Many cycling glasses come with a selection of lenses. The higher the price, usually the more lenses you'll get. Interchangeable lenses are great for those who ride in all weather conditions.
It's a good idea to choose glasses with lens tints for the conditions you're most likely to riding in (especially if you choose a fixed pair of glasses). For the UK that means overcast skies with the occasional bright day. In general, the brighter the light, the darker the lens you want.
Another option to consider are photochromic lenses. These lenses will tint with changes in light intensity. They're a good idea for unpredictable weather when it can be light one minute and dark the next. Mountain bikers benefit from these lenses when swooping between wooded areas and open trails.
With photochromic lenses you don't need to change lenses all the time which can be annoying. However, they don't offer the same range of tint as choosing specific lenses.
Polarized lenses are coated with a special chemical film to reduce glare and reflection so you can see objects ahead with improved clarity. This is especially useful when sun shines on standing water and wet roads. Polarized lenses offer improved UV protection too.
Polarized lenses work by filtering out horizontal light waves which cause glare while leaving vertical light waves (the useful light we use to see clearly).
Tinted lenses are very good at reducing brightness and dampening glare. However, polarized lenses will eliminate glare completely without impacting your ability to distinguish shapes and objects ahead of you.
Always check cycling glasses for UV protection as the colour of the lens does not accurately represent its ability to block these harmful rays.
Also, be aware that darker lenses without UV protection can cause more eye damage than wearing no sunglasses as your pupil dilates and allows more UV light to enter your eye.
A good feature to look for is anti-scratch or shatterproof lenses. Anything from a small stone kicked up by your front wheel to clumsy hands can ruin your lenses, so having this extra protection will reduce expense.
Anti fog coating or small vents cut into the lens can help to stop your glasses steaming up when you're riding slowly or have stopped at traffic lights.
Every time you head out on a ride you should wear cycling glasses. They protect your eyes from UV and glare whilst improving contrast and depth perception. Even when the sun isn't glaring, these glasses will protect against flying debris.

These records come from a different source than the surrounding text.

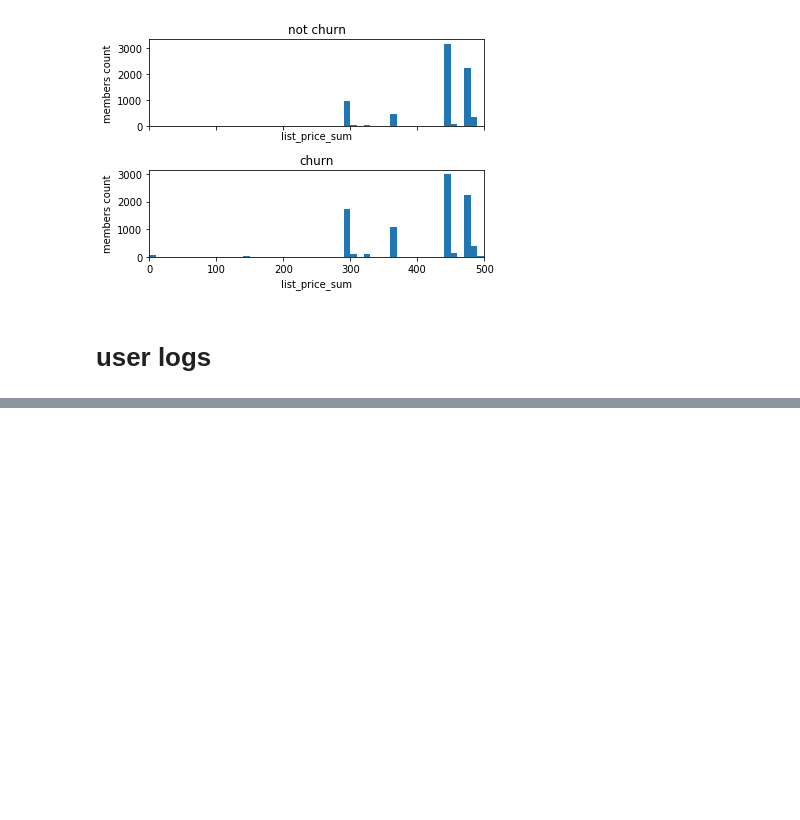
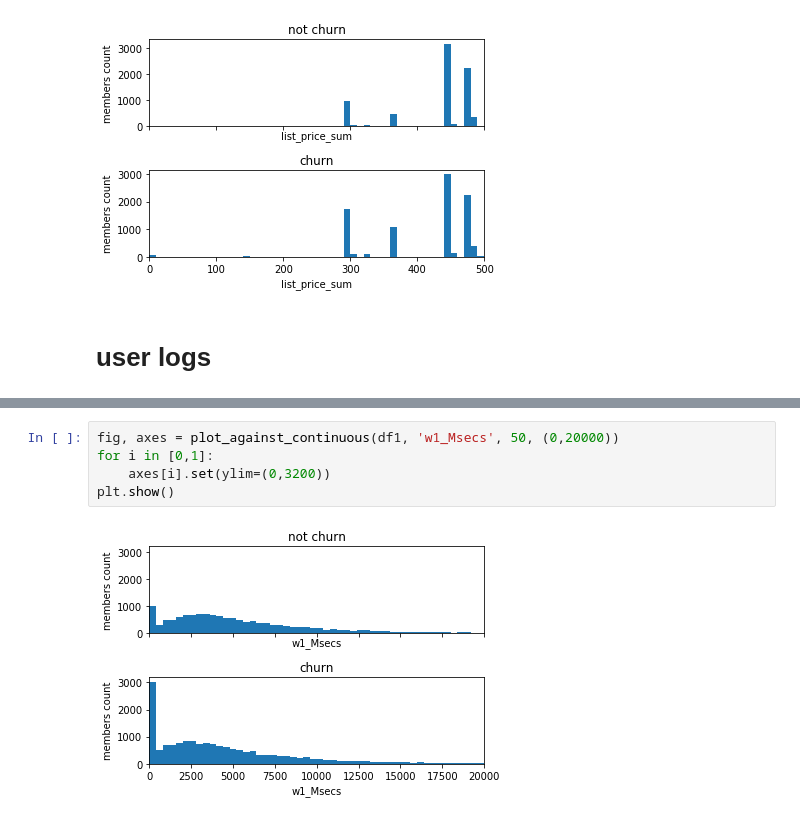
Before and after one commit to III-AdventureTime/kkbox_churn, a Jupyter notebook: prepare_big_table_01.yang/30.stats_has-expired_auto-renew-0.ipynb, the cells around one changed output, grey strips where cells are left out. Drawn from its saved outputs; the diff is of its cells as text; blank space fills up the shorter version.

```diff
--- a/prepare_big_table_01.yang/30.stats_has-expired_auto-renew-0.ipynb
+++ b/prepare_big_table_01.yang/30.stats_has-expired_auto-renew-0.ipynb
@@ -384,0 +413,7 @@ plt.show()
+# %%
+fig, axes = plot_against_continuous(df1, 'w1_Msecs', 50, (0,20000))
+for i in [0,1]:
+    axes[i].set(ylim=(0,3200))
+plt.show()
+# %% [output]
+[figure, added]
```
Also changed, not shown: parts of 37 cells of this notebook, 4 other files.
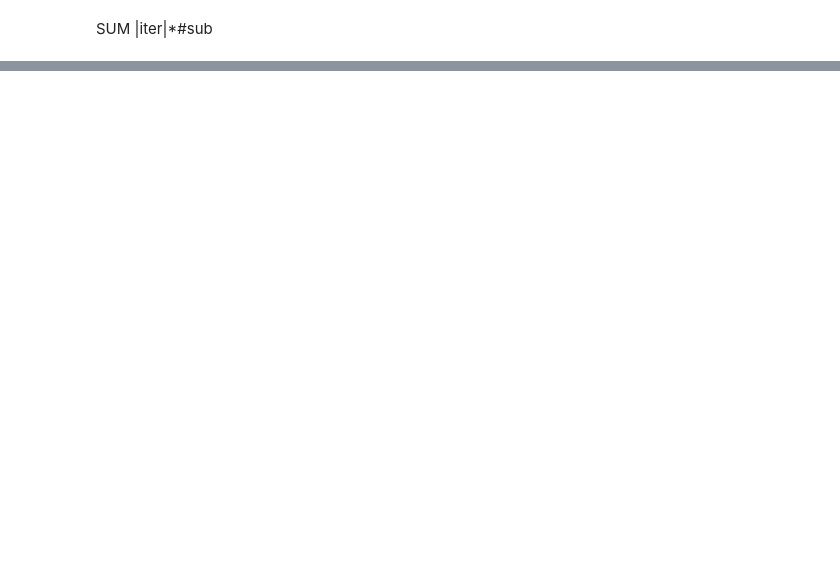
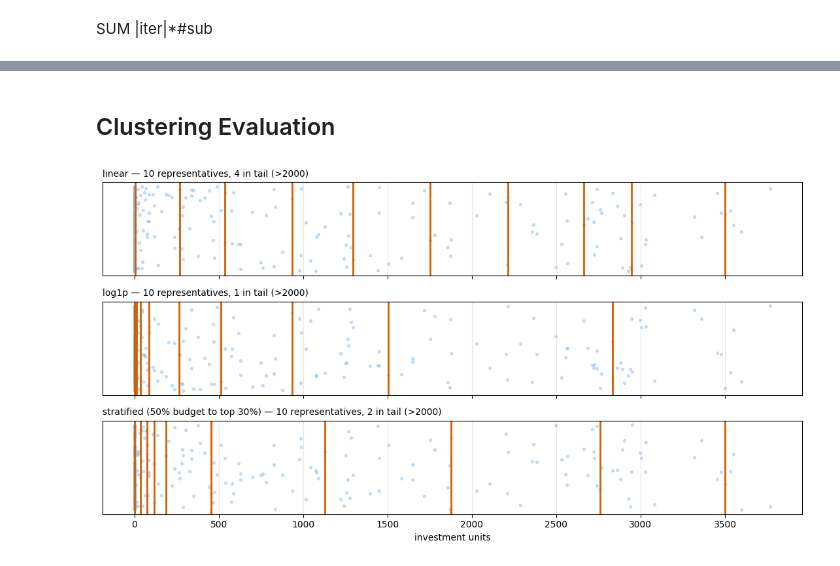
Before and after one commit to PeterrHH/ML-Enhanced-Benders, a Jupyter notebook: train_data.ipynb, the cells around one changed output, grey strips where cells are left out. Cells and saved outputs as stored; diff of their text form; code cells hidden in the pictures; blank space fills up the shorter version.

```diff
--- a/train_data.ipynb
+++ b/train_data.ipynb
@@ -291,0 +337,5 @@ nonzero min/max/std: 0.05 116549.55 8346.813383191513
+# %%
+for j, name in enumerate(["BEL_WindOff","BEL_Gas","GER_Gas","GER_SunPV","FRA_Nuclear","FRA_SunPV"]):
+    col = X[:, 3+j]; nz = col > 1e-6
+    mid = (col > 0.2*col[nz].max()) & (col < 0.8*col[nz].max()) if nz.any() else nz
+    print(f"{name:<12} nonzero {nz.mean():5.1%}  mid-range {mid.mean():5.1%}")
@@ -291,0 +528,4 @@ nonzero min/max/std: 0.05 116549.55 8346.813383191513
+# %%
+gep_path = "data/GEP_data/sample_duration:219_N:B-G-F_G:B2-G2-F2_L:L3.pkl"
+
+gep_data = pickle.load(open(gep_path, 'rb'))
@@ -291,0 +705,8 @@ nonzero min/max/std: 0.05 116549.55 8346.813383191513
+# %%
+import numpy as np
+X = ed_gen_data.X.numpy()
+# renewable effcap columns in the 9-dim layout: WindOff=3, GER_SunPV=6, FRA_SunPV=8
+for col, name in [(3,"BEL_WindOff"), (6,"GER_SunPV"), (8,"FRA_SunPV")]:
+    c = X[:, col]
+    print(f"{name:<12}: max {c.max():8.0f} | frac>5000 {(c>5000).mean():5.1%} | "
+          f"frac>10000 {(c>10000).mean():5.1%} | frac>0 {(c>1e-6).mean():5.1%}")
@@ -291,0 +825,52 @@ nonzero min/max/std: 0.05 116549.55 8346.813383191513
+# %% [markdown]
+## Clustering Evaluation
+# %%
+import numpy as np
+import matplotlib.pyplot as plt
+from sklearn.cluster import KMeans
+
+zero_spike = np.zeros(240)
+tail = (rng.uniform(size=160)**2.0) * 4000
+raw = np.sort(np.concatenate([zero_spike, tail]))
+
+def keep_linear(vals, k):
+    x = vals.reshape(-1,1)
+    km = KMeans(k, n_init=10, random_state=0).fit(x)
+    return [vals[np.argmin(np.abs(vals - c))] for c in km.cluster_centers_.ravel()]
+
+def keep_log(vals, k):
+    x = np.log1p(vals).reshape(-1,1)
+    km = KMeans(k, n_init=10, random_state=0).fit(x)
+    cen = km.cluster_centers_.ravel()
+    return [vals[np.argmin(np.abs(np.log1p(vals) - c))] for c in cen]
+
+def keep_stratified(vals, k, hi_frac=0.5, hi_pct=70):
+    """Force hi_frac of the budget into the top-(100-hi_pct)% by value."""
+    thr = np.percentile(vals, hi_pct)
+    lo, hi = vals[vals <= thr], vals[vals > thr]
+    k_hi = max(1, int(hi_frac * k)); k_lo = k - k_hi
+    keep = []
+    for part, kk in [(lo, k_lo), (hi, k_hi)]:
+        if len(part) == 0: continue
+        if len(part) <= kk: keep += list(part); continue
+        km = KMeans(kk, n_init=10, random_state=0).fit(part.reshape(-1,1))
+        keep += [part[np.argmin(np.abs(part - c))] for c in km.cluster_centers_.ravel()]
+    return keep
+
+k = 10
+methods = [("linear", keep_linear(raw,k)),
+           ("log1p", keep_log(raw,k)),
+           ("stratified (50% budget to top 30%)", keep_stratified(raw,k))]
+
+fig, axes = plt.subplots(3,1, figsize=(11,6), sharex=True)
+for ax,(name,keep) in zip(axes, methods):
+    ax.scatter(raw, rng.uniform(-0.3,0.3,len(raw)), s=8, alpha=0.4, color="#85B7EB")
+    for v in keep:
+        ax.axvline(v, color="#D55E00", lw=2)
+    ax.set_title(f"{name} — {len(keep)} representatives, "
+                 f"{sum(v>2000 for v in keep)} in tail (>2000)", fontsize=10, loc="left")
+    ax.set_yticks([]); ax.grid(alpha=0.3, axis="x")
+axes[-1].set_xlabel("investment units")
+plt.tight_layout(); plt.show()
+# %% [output]
+[figure, added]
```
Also changed, not shown: parts of 26 cells of this notebook, 6 other files.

Choose a style that suits you, then look for lenses that will work for the conditions you're going to be riding.